No well-actually's A well-actually happens when someone says something that's almost - but not entirely - correct, and you say, "well, actually…" and then give a minor correction. This is especially annoying when the correction has no bearing on the actual conversation. This doesn't mean we aren't about truth-seeking or that we don't care about being precise. Almost all well-actually's in our experience are about grandstanding, not truth-seeking.
No subtle -isms Our last social rule bans subtle racism, sexism, homophobia, transphobia, and other kinds of bias. This one is different from the rest, because it covers a class of behaviors instead of one very specific pattern.
Subtle -isms are small things that make others feel uncomfortable, things that we all sometimes do by mistake. For example, saying "It's so easy my grandmother could do it" is a subtle -ism. Like the other three social rules, this one is often accidentally broken. Like the other three, it's not a big deal to mess up – you just apologize and move on.
If you see a subtle -ism at the gamejam, you can point it out to the relevant person, either publicly or privately, or you can ask one of the organizers to say something. After this, we ask that all further discussion move off of public channels. If you are a third party, and you don't see what could be biased about the comment that was made, feel free to talk to the organizers. Please don't say, "Comment X wasn't homophobic!" Similarly, please don't pile on to someone who made a mistake. The "subtle" in "subtle -isms" means that it's probably not obvious to everyone right away what was wrong with the comment.
57North does not tolerate harassment in any form.
Harassment includes (but is not limited to) offensive comments related to gender, gender identity, gender presentation, age, sexual orientation, disability, physical appearance, body size, race, ethnicity, nationality, or religion; sexual images in public spaces; deliberate intimidation, stalking, or following; harassing photography or recording; sustained disruption of talks or other events, inappropriate physical contact or unwelcome sexual attention.
If you are being harassed in a our space, notice that someone else is being harassed, or have any other concerns, please contact the organisers immediately (either grab one of us in person, or send us an email at email@example.com). You do *not* need to be the target of harassment to speak up. Making ours the best possible community is everyone's responsibility.
If an incident is reported during an event, the organizers will be happy to help participants contact venue security or local law enforcement, provide escorts, or otherwise assist those experiencing harassment to feel safe for the duration of the event.
We will respect confidentiality requests for the purpose of protecting victims of abuse.

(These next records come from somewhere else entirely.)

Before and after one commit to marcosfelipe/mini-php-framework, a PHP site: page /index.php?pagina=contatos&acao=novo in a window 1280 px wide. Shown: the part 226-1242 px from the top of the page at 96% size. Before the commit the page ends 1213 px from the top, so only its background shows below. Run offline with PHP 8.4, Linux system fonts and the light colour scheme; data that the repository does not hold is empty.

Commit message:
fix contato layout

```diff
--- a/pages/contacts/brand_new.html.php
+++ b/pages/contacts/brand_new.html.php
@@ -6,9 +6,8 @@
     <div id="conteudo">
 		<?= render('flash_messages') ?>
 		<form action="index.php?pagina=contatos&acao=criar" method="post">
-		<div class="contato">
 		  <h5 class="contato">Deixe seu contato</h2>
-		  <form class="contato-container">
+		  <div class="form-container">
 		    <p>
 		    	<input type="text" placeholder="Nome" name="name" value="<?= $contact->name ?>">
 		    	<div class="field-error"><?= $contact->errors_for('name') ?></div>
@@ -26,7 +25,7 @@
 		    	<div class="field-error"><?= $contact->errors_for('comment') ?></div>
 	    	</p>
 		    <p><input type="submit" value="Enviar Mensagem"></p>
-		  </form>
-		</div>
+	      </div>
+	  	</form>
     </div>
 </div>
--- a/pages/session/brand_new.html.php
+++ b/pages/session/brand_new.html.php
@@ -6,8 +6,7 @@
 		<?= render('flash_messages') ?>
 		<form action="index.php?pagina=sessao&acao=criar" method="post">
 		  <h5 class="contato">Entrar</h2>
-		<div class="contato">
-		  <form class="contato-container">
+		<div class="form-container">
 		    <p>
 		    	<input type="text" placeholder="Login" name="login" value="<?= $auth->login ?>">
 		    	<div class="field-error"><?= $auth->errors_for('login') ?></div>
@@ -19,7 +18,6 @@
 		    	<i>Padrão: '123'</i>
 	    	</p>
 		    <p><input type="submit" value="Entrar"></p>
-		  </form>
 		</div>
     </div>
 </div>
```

At our discretion, we may publicly name a person about whom we’ve received harassment complaints, or privately warn third parties about them, if we believe that doing so will increase the safety of members or the general public. We will not name harassment victims without their affirmative consent.

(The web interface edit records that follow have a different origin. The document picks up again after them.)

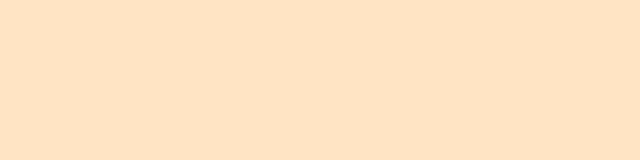
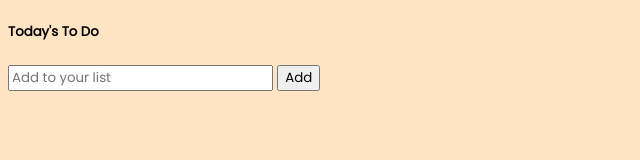
Before and after one commit to Cathella/todo-list-app, a website built with webpack: page src/index.html in a window 1280 px wide. Shown: the whole page, without its empty margins (0-640 px from the left). Built offline with nearby package versions, Linux system fonts and the light colour scheme.

Commit message:
setting up template

```diff
--- a/src/index.html
+++ b/src/index.html
@@ -4,11 +4,19 @@
   <meta charset="UTF-8">
   <meta http-equiv="X-UA-Compatible" content="IE=edge">
   <meta name="viewport" content="width=device-width, initial-scale=1.0">
-  <title>Document</title>
+  <title>Todo List</title>
 </head>
 <body>
-  <ul class="todo-list">
-
-  </ul>
+  <header>
+    <h5>Today's To Do</h5>
+  </header>
+  <form action="#">
+    <input type="text" class="todo-input" placeholder="Add to your list">
+    <button class="todo-btn" type="submit">Add</button>
+  </form>
+  <div class="todo-container">
+    <ul class="todo-list">
+    </ul>
+  </div>
 </body>
 </html>
--- a/src/style.css
+++ b/src/style.css
@@ -1,3 +1,9 @@
+@import url('https://fonts.googleapis.com/css2?family=Poppins&display=swap');
+
+* {
+  font-family: 'Poppins', sans-serif;
+}
+
 body {
   background: bisque;
 }
```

Participants asked to stop any harassing behavior are expected to comply immediately.
If a participant engages in harassing behavior, the organizers may take any action they deem appropriate, up to and including expulsion from the space and events and identification of the participant as a harasser to other group members or the general public.